Barefoot running is increasingly popular. However, it isn’t without its problems and many athletes experience pain and injuries in the early stages of barefoot running. In this article, Jason Robillard looks at how to relieve some of those problems.
Written by: Jason Robillard
Barefoot running is a relatively simple skill to learn, but somewhat difficult to master. In the last article, I discussed the basic elements of good barefoot form. In this article, I will discuss many of the -foot problems and pain new barefoot runners may experience. These various issues can be used as tools to hone your barefoot running -technique.
Blisters are among the most common problems experienced by new barefoot runners. The friction from poor form is the usual cause. Most see blisters as a nuisance, but I see them as a learning opportunity. Generally, blisters are caused by a combination of friction, heat, and moisture. The significant variable we’re interested in is friction. If your foot is not touching the ground correctly, the resulting friction will cause abrasions or blisters. Blisters can be an excellent problem-solving tool.
Problem: Blisters develop on the tips of the toes. Blisters on the tips of the toes is indicative of “pushing off”. Ideally, you should be lifting your foot off the ground, not pushing against the ground to propel you forward.
Solution: Focus on lifting the foot as you run. Many people find it useful to visualize a string attached to their knee being pulled up with each step.
Problem: Blisters form on the front or side of the ball of the foot. Blisters in either of these locations is caused by the foot contacting the ground with a shearing force. This is usually caused by overstriding, or your foot landing in front of your center of gravity.
Solution: To assure your feet are landing under your center of gravity, slow down and/or shorten your stride. As you develop good form, pace can increase.
Problem: Blisters form on the heel. Heel blisters are usually the result of heel-striking, or allowing your heel to touch the ground before your midfoot, or ball.
Solution: To correct heel blisters, focus on allowing the ball of your foot to touch the ground first. Again, slowing your pace and shortening your stride are helpful methods to solve this problem.
Blisters are not the only obstacle new barefoot runners may face. Other common problems include Achilles tendon pain and calf muscle tightness, pain on the top of the foot, and shin splints. Each problem can be used to diagnose errors in form.
Problem: The Achilles tendons and calf muscles develop tightness or soreness. This issue arises because of the switch from the raised heels of typical shoes to barefoot or the “zero-drop” flat soles of minimalist shoes. The raised heel chronically shortens the Achilles tendon. Also, the heel strike many runners utilize causes significant atrophy of the calf muscles.
Solution: Patience is needed to allow the tendon to stretch and the calf muscles to develop. Reduction in training volume and intensity or more frequent rest days will solve the problem. It may help to completely abandon raised-heel shoes. There are several excellent minimalist casual shoes on the market today from manufacturers like Merrell and Terra Plana. Stretching and strengthening exercises may also be beneficial for calf muscle pain.

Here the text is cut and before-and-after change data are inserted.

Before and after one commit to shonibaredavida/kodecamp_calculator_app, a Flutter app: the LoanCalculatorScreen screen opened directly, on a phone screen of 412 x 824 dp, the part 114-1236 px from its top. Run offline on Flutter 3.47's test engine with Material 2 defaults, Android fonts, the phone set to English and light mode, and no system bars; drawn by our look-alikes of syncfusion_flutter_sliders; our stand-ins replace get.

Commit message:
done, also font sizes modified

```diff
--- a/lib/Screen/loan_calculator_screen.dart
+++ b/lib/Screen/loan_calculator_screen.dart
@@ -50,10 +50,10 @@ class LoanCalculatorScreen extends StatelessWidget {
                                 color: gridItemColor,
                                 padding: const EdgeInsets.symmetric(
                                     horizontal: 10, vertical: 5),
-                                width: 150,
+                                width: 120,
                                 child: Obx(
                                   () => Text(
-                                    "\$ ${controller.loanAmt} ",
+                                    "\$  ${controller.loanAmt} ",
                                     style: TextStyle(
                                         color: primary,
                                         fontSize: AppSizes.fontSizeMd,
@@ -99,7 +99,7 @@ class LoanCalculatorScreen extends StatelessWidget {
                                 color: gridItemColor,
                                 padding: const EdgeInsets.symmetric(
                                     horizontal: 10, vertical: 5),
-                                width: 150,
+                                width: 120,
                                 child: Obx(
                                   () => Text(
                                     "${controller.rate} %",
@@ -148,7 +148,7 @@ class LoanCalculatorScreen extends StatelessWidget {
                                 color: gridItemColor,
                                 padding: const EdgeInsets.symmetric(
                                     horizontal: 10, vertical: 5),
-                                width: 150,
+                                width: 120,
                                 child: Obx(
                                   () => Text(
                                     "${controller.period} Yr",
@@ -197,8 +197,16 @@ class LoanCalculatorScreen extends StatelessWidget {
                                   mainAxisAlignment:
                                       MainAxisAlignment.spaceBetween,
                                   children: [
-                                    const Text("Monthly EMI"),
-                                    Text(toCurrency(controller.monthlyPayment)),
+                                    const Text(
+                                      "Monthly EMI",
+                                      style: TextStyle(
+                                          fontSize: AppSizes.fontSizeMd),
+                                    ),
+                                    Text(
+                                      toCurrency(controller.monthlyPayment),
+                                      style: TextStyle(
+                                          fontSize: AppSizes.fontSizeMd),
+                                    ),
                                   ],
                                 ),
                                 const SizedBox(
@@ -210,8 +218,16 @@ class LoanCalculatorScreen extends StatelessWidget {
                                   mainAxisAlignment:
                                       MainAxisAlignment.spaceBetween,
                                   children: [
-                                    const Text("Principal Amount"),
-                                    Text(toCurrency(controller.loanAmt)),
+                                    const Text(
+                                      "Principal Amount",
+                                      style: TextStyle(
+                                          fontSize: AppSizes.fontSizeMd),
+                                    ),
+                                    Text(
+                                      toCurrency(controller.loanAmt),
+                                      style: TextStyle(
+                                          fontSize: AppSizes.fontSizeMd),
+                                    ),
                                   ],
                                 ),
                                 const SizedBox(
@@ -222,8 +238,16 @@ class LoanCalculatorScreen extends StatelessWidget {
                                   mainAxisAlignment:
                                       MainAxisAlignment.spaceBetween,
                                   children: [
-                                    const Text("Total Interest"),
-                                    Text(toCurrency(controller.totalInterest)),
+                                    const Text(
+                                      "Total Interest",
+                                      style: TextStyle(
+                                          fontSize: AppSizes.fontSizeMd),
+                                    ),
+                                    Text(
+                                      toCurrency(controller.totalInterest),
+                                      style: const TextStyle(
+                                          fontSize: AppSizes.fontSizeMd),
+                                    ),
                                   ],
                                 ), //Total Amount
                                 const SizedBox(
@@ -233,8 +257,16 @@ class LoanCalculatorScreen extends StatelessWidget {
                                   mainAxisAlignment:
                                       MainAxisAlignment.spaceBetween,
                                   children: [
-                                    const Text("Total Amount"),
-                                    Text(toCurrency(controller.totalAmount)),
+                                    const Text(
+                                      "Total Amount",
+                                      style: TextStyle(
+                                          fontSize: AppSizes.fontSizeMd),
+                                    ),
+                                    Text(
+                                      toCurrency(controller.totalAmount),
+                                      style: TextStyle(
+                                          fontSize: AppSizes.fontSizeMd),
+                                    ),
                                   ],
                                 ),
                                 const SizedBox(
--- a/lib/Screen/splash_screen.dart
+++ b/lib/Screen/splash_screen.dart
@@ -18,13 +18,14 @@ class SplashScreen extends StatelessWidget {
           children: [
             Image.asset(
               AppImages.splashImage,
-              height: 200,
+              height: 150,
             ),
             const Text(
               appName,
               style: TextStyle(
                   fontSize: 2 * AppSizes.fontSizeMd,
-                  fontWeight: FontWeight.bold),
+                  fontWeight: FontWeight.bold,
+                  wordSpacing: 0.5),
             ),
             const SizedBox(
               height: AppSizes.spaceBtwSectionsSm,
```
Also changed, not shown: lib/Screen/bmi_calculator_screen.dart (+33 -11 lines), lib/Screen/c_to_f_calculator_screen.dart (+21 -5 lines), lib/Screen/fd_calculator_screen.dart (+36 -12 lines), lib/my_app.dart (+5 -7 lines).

Problem: Pain develops on the top of the foot. Within the barefoot running community, we refer to this as “top of foot pain”, or TOFP. Clever, I know. Pain will develop along the top of the foot and varies from a sharp, shooting pain to a dull ache. The cause is debated, but common explanations are metatarsalgia or tender tendons, ligaments, and muscles. Typical running shoes are designed to limit the natural movement of the foot, which act like a cast. The shoes cause atrophy of the foot anatomy. When running barefoot, these muscles, bones, tendons, and ligaments need time to adapt.

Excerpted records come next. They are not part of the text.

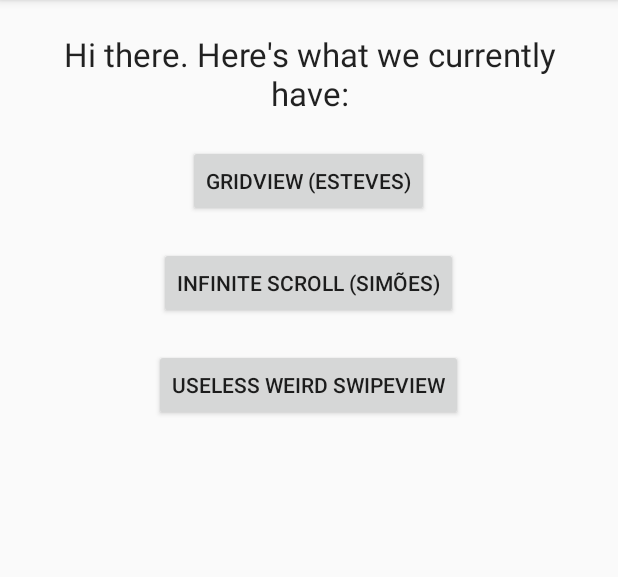
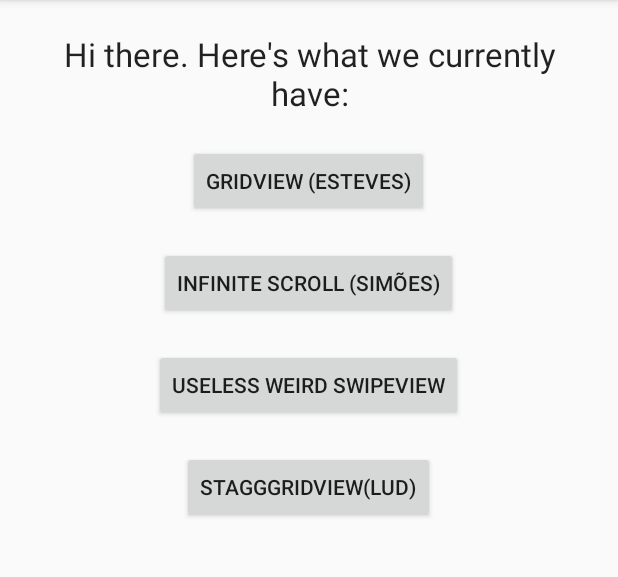
Before and after one commit to xtebs/test1, an Android app: the screen it shows after launch (MainActivity), on a phone screen of 412 x 824 dp, the part 84-661 px from its top. Run offline under Robolectric (Android 15) with nearby library versions, the phone set to English and light mode, and no system bars.

Commit message:
Changes In Branch +Add Taggedred GridView

```diff
--- a/app/src/main/java/appening/test1/MainActivity.java
+++ b/app/src/main/java/appening/test1/MainActivity.java
@@ -68,10 +68,14 @@ public class MainActivity extends ActionBarActivity
             //add new stuff here
             intent = new Intent(this,SwipeView_MainActv.class);
         }
+        else if (view == findViewById(R.id.contentButton4))
+        {
+            //add new stuff here
+            intent = new Intent(this,StaggViewMainActivity.class);
+        }
         else
         intent =null;
 
         startActivity(intent);
     }
-    //TODO teste
 }
--- a/app/src/main/res/layout/activity_main.xml
+++ b/app/src/main/res/layout/activity_main.xml
@@ -51,6 +51,14 @@
             android:id="@+id/contentButton3"
             android:layout_gravity="center_horizontal"
             android:onClick="startActivity"/>
+
+        <Button
+            android:layout_width="wrap_content"
+            android:layout_height="wrap_content"
+            android:text="@string/main_button_text"
+            android:id="@+id/contentButton4"
+            android:layout_gravity="center_horizontal"
+            android:onClick="startActivity"/>
     </LinearLayout>
 
 </RelativeLayout>
--- a/app/src/main/res/values/dimens.xml
+++ b/app/src/main/res/values/dimens.xml
@@ -2,4 +2,5 @@
     <!-- Default screen margins, per the Android Design guidelines. -->
     <dimen name="activity_horizontal_margin">16dp</dimen>
     <dimen name="activity_vertical_margin">16dp</dimen>
+	<dimen name="margin">10dp</dimen>
 </resources>
--- a/app/src/main/res/values/strings.xml
+++ b/app/src/main/res/values/strings.xml
@@ -6,4 +6,6 @@
     <string name="action_settings">Settings</string>
     <string name="title_activity_infinite_scroll_listener">InfiniteScrollListener</string>
     <string name="title_activity_main">MainActivity</string>
+	<string name="menu_settings">Settings</string>
+    <string name="main_button_text">StaggGridView(LUD)</string>
 </resources>
```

Solution: Like calf muscle pain, TOFP requires patience. If you experience this pain, it is a signal that you are doing too much too soon. A reduction in training volume and intensity combined with more frequent rest days will solve the problem. Icing may also help.
Problem: Shin splints, or pain on the front of the lower legs develops. This problem is uncommon, but occasionally appears. The cause is almost always overstriding and/or heel striking. Most people that experience shin splints after barefoot running also experience blisters on the heels or front of the midfoot.
Solution: Reducing pace and stride length will solve this problem.
Not all new barefoot runners will experience these issues. If any of these problems do arise, they present an excellent learning opportunity. Each problem can be used to help refine your new barefoot running form.
It is important to remember the most important lesson: Exercise patience. If you start slow and take the time to learn proper form, all of these issues can be avoided. Runners are notorious for “running through the pain”, which is exactly what you want to avoid.
Jason Robillard is the owner of Barefoot Running University (http://barefootrunninguniversity.com), author of The Barefoot Running Book, and one of the founding members of the Barefoot Runners Society (http://barefootrunners.org).